# [How to complete this task]
The records below are to be copied exactly, with every picture left out.

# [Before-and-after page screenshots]
══════════

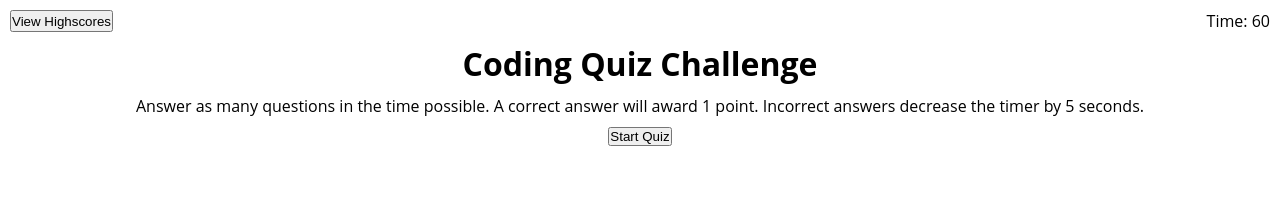
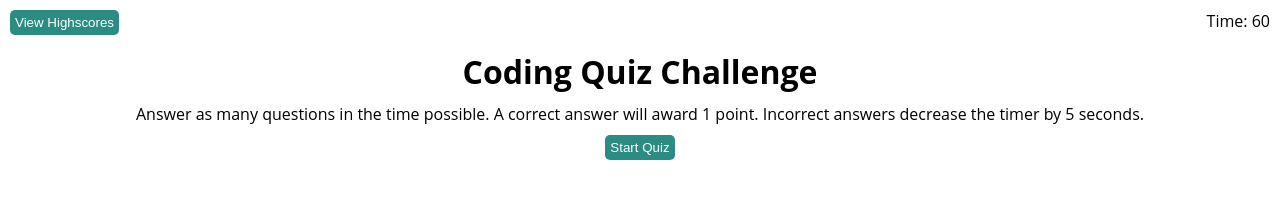
Before and after one commit to tkmarsten/module-4-challenge, a plain HTML site: page index.html in a window 1280 px wide. Drawn offline with nearby package versions, Linux system fonts and the light colour scheme.

Commit message:
Changed button color, included all buttons

```diff
--- a/style.css
+++ b/style.css
@@ -27,10 +27,10 @@ header {
   margin: 10px;
 }
 
-.quiz-button {
+button {
   padding: 5px;
   margin-bottom: 5px;
-  background-color: teal;
+  background-color: rgb(42, 140, 130);
   color: white;
   border: none;
   border-radius: 5px;
```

══════════

# [Response to the exercise]
Before and after one commit to tkmarsten/module-4-challenge, a plain HTML site: page index.html in a window 1280 px wide. Drawn offline with nearby package versions, Linux system fonts and the light colour scheme.

Commit message:
Changed button color, included all buttons

```diff
--- a/style.css
+++ b/style.css
@@ -27,10 +27,10 @@ header {
   margin: 10px;
 }
 
-.quiz-button {
+button {
   padding: 5px;
   margin-bottom: 5px;
-  background-color: teal;
+  background-color: rgb(42, 140, 130);
   color: white;
   border: none;
   border-radius: 5px;
```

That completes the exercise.